Problem to solve :: Below are records to be output exactly, every one of them.

Data records ::

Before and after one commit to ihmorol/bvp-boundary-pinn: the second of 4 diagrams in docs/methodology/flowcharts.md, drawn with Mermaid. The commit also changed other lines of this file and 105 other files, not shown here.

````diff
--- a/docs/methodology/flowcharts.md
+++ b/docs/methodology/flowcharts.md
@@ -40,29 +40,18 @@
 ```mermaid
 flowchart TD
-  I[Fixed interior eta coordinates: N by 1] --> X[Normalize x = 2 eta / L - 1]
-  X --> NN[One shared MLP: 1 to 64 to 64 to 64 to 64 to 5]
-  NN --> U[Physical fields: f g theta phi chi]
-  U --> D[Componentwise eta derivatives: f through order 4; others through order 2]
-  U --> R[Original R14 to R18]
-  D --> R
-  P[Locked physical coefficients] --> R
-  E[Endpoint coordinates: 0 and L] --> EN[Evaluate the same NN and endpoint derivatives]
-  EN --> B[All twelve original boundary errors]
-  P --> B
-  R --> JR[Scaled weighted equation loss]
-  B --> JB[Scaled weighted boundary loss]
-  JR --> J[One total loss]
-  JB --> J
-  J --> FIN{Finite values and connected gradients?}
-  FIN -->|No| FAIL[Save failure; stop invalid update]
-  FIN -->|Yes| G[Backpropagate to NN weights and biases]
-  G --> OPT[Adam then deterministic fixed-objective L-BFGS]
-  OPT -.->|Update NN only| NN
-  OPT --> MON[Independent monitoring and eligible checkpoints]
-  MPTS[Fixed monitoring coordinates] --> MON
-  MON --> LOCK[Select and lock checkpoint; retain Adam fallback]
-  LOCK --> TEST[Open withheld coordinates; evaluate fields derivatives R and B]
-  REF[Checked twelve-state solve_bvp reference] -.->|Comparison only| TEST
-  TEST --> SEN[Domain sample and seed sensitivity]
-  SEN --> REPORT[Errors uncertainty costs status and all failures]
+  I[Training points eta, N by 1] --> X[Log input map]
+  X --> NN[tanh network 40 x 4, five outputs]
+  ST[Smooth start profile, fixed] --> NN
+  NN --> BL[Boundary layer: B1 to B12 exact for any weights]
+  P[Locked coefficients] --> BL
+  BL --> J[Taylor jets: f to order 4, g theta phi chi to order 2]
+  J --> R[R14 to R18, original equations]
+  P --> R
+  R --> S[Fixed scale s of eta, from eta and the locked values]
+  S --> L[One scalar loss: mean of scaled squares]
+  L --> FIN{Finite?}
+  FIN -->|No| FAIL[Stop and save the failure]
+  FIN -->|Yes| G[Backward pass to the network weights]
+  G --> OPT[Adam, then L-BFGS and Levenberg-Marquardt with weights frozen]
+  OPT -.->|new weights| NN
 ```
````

Completed exercise ::
Before and after one commit to ihmorol/bvp-boundary-pinn: the second of 4 diagrams in docs/methodology/flowcharts.md, drawn with Mermaid. The commit also changed other lines of this file and 105 other files, not shown here.

````diff
--- a/docs/methodology/flowcharts.md
+++ b/docs/methodology/flowcharts.md
@@ -40,29 +40,18 @@
 ```mermaid
 flowchart TD
-  I[Fixed interior eta coordinates: N by 1] --> X[Normalize x = 2 eta / L - 1]
-  X --> NN[One shared MLP: 1 to 64 to 64 to 64 to 64 to 5]
-  NN --> U[Physical fields: f g theta phi chi]
-  U --> D[Componentwise eta derivatives: f through order 4; others through order 2]
-  U --> R[Original R14 to R18]
-  D --> R
-  P[Locked physical coefficients] --> R
-  E[Endpoint coordinates: 0 and L] --> EN[Evaluate the same NN and endpoint derivatives]
-  EN --> B[All twelve original boundary errors]
-  P --> B
-  R --> JR[Scaled weighted equation loss]
-  B --> JB[Scaled weighted boundary loss]
-  JR --> J[One total loss]
-  JB --> J
-  J --> FIN{Finite values and connected gradients?}
-  FIN -->|No| FAIL[Save failure; stop invalid update]
-  FIN -->|Yes| G[Backpropagate to NN weights and biases]
-  G --> OPT[Adam then deterministic fixed-objective L-BFGS]
-  OPT -.->|Update NN only| NN
-  OPT --> MON[Independent monitoring and eligible checkpoints]
-  MPTS[Fixed monitoring coordinates] --> MON
-  MON --> LOCK[Select and lock checkpoint; retain Adam fallback]
-  LOCK --> TEST[Open withheld coordinates; evaluate fields derivatives R and B]
-  REF[Checked twelve-state solve_bvp reference] -.->|Comparison only| TEST
-  TEST --> SEN[Domain sample and seed sensitivity]
-  SEN --> REPORT[Errors uncertainty costs status and all failures]
+  I[Training points eta, N by 1] --> X[Log input map]
+  X --> NN[tanh network 40 x 4, five outputs]
+  ST[Smooth start profile, fixed] --> NN
+  NN --> BL[Boundary layer: B1 to B12 exact for any weights]
+  P[Locked coefficients] --> BL
+  BL --> J[Taylor jets: f to order 4, g theta phi chi to order 2]
+  J --> R[R14 to R18, original equations]
+  P --> R
+  R --> S[Fixed scale s of eta, from eta and the locked values]
+  S --> L[One scalar loss: mean of scaled squares]
+  L --> FIN{Finite?}
+  FIN -->|No| FAIL[Stop and save the failure]
+  FIN -->|Yes| G[Backward pass to the network weights]
+  G --> OPT[Adam, then L-BFGS and Levenberg-Marquardt with weights frozen]
+  OPT -.->|new weights| NN
 ```
````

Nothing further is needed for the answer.